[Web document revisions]
--- START ---

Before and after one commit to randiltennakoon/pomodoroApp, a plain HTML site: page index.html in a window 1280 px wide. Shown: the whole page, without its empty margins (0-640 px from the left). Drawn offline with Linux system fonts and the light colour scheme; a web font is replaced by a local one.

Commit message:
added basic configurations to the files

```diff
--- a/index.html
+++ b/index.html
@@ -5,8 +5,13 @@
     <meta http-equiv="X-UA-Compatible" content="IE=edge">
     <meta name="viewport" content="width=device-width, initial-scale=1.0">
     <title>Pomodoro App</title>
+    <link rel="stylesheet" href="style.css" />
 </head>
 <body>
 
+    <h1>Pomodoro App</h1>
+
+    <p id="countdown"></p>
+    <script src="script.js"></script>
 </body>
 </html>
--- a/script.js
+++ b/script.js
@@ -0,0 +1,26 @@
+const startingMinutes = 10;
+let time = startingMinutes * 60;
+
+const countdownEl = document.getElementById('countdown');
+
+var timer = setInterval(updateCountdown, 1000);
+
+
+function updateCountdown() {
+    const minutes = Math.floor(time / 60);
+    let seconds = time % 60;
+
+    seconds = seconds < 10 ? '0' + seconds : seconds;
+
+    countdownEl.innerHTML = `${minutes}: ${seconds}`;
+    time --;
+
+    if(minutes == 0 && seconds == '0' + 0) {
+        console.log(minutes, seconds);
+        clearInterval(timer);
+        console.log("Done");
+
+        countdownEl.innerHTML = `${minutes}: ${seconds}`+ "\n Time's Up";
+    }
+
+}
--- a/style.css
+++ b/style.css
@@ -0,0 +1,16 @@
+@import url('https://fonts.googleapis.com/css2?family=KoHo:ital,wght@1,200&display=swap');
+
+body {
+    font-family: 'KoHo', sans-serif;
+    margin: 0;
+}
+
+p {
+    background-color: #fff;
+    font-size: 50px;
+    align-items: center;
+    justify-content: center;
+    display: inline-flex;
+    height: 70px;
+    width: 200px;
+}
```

--- END ---

TO DO:
Copy each line in the data that holds the word "display".

EXERCISE SOLUTION:
+@import url('https://fonts.googleapis.com/css2?family=KoHo:ital,wght@1,200&display=swap');
+    display: inline-flex;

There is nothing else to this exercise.